Chapter 4: In this chapter Barack slips back and forth between his black and white worlds in a difficult struggle to find his identity as a black American male. As we skim through the chapter, we will highlight sections that point to his inner struggle to discover his own identity, and we will focus on the persons and incidents that affect his inner journey to find and be himself.
Setting: Punahou High School - mid-teen years
1. Who was Ray? Describe his background. Why were Ray and Barack important for each other? (p. 72-73)
2. Why does Ray believe that everyone at Punahou is a racist? What is Barack's response? (73-74)
3. Who did Barack live with for three years of high school? What family changes had occurred?
4. "Away from my mother, away from my grandparents, I was engaged in a fitful interior struggle. I was trying to raise myself to be a black man in America, and beyond the given of my appearance, no one around me seemed to know exactly what that meant." (p. 76)
Explain the role of each of the following in Barack's struggle to find his identity. In the text, highlight important lines that show Barack's reflection on each.
a) his own father (p. 76)
b) Gramps (Where would he take him?)
d) pop culture (p. 78)
e) basketball (79-80)
5. On the basketball court, Barack met Ray and the other blacks close to his age, "teenagers whose confusion and anger would help shape my own." As they would say, "That's just how white folks will do you." What racist slights had Barack encountered? Highlight the persons involved and tell what they did. (p. 80)
6. Interpret the line, "...and the words that I spoke would seem awkward and false." (81)
7. How had Barack responded to the insult of a young assistant basketball coach? Was he proud of this response? How do you know? (81)
8. Give evidence from the text that Barack was uncomfortable with black posturing pretending to have a particular opinion or attitude and with the attempts of whites to ingratiateattempting to get someone's approval by trying hard to please or by showing admiration themselves. (81-83)
9. After taking two white friends to an all-black party, what was Jeff's remark to Barack and how did it affect him? What frightening "new map of the world" did he begin to see? (84-85)

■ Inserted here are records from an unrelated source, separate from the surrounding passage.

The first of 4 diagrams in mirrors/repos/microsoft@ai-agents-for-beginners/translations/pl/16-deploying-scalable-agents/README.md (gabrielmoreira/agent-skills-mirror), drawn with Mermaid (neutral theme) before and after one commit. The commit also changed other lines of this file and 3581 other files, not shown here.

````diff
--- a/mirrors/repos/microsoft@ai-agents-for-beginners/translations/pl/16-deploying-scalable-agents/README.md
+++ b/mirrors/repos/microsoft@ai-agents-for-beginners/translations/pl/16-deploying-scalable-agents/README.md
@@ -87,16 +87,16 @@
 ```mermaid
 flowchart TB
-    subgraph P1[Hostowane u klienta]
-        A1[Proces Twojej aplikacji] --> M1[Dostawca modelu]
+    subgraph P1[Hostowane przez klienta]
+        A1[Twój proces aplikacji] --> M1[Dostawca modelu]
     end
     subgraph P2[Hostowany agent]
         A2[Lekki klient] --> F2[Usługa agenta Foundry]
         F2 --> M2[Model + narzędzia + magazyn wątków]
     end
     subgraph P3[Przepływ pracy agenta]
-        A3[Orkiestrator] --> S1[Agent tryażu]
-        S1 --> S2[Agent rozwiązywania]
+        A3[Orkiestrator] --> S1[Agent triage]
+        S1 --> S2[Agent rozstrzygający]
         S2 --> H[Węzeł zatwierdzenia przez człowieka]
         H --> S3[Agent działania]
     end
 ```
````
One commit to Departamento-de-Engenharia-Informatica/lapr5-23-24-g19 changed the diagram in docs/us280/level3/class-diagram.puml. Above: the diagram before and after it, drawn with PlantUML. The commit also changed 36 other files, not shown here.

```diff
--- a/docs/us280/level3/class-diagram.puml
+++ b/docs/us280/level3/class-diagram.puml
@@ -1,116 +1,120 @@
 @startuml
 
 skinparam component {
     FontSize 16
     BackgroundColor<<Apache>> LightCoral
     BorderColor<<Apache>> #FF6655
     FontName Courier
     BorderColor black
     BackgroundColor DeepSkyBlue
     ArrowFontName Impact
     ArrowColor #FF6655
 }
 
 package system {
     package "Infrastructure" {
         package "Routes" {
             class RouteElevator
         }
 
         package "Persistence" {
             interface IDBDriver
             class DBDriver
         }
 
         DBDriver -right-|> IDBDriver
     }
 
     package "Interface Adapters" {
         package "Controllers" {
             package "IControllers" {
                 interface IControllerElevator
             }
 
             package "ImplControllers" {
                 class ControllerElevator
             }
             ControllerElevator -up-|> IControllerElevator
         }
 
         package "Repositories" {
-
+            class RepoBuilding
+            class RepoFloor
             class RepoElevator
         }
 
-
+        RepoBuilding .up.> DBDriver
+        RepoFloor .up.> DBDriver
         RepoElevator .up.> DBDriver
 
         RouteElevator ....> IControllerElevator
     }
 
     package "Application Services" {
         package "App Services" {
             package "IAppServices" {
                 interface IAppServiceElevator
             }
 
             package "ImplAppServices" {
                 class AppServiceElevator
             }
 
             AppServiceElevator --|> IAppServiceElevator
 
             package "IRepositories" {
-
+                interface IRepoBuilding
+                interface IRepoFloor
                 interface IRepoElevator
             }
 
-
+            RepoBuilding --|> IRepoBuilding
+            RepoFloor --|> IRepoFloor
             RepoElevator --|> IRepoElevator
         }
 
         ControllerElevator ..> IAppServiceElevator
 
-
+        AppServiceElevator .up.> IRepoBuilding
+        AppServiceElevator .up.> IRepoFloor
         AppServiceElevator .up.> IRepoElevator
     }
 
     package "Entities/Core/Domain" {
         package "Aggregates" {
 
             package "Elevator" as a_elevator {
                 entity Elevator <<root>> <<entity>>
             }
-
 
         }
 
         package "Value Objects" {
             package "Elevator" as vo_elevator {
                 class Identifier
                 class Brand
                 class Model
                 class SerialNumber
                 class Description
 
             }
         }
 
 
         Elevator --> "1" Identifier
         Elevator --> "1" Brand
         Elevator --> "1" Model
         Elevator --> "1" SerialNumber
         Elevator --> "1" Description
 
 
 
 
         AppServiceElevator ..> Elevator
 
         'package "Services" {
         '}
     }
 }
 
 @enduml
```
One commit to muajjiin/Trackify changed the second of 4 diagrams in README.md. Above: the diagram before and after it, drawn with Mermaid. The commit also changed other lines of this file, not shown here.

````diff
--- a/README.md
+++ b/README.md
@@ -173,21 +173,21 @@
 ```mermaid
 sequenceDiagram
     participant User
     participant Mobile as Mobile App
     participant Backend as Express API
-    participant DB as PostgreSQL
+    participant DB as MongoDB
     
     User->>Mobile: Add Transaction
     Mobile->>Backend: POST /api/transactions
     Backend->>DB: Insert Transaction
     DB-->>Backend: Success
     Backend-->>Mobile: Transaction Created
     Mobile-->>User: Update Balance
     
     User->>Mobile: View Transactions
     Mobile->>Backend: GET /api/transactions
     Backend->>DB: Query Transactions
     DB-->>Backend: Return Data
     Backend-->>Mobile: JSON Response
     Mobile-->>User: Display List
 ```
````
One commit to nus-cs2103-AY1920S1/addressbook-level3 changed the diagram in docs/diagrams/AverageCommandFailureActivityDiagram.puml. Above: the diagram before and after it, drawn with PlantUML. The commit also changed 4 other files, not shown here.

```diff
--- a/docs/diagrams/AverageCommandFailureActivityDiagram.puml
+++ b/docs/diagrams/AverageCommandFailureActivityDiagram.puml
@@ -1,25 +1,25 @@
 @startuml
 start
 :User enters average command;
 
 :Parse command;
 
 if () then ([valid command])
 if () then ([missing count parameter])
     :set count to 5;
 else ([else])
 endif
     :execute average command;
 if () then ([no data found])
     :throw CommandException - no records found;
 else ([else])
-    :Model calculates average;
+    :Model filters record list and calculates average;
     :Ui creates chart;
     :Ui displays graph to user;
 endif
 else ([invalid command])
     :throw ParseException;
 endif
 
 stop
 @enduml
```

10. Barack began reading black authors to corroborateto find information that supports his own insight and attitude "this nightmare vision." What was the "corrosive force" he found in each author's writing? (86)
11. What did he find different about Malcolm XMalcolm X was a black leader during the Civil Rights Movement. After converting to Islam, he renounced his advocacy of violence against whites to achieve equal rights for African Americans. 's writing? What did he find disturbing in Malcolm's book? (86)
12. How does Malik fit in here? What are the stereotypical reactions of Barack's friends? What was Ray's reaction?
13. Explain the significance of Barack's reflections by telling what had happened to Toot and Gramps' reaction to it.
"They had poured all their lingering hopes into my success. Never had they given me reason to doubt their love; I doubted if they ever would. And yet I knew that men who might easily have been my brothers could still inspire their rawest fears." (89)
What were your own reactions to how Gramps behaved?
14. After this experience, who does Barack go to see? What insights does he give him about his grandfather? About Toots' incident?
15. Interpret the last line, "I stopped, trying to steady myself, and knew for the first time that I was utterly completelyalone."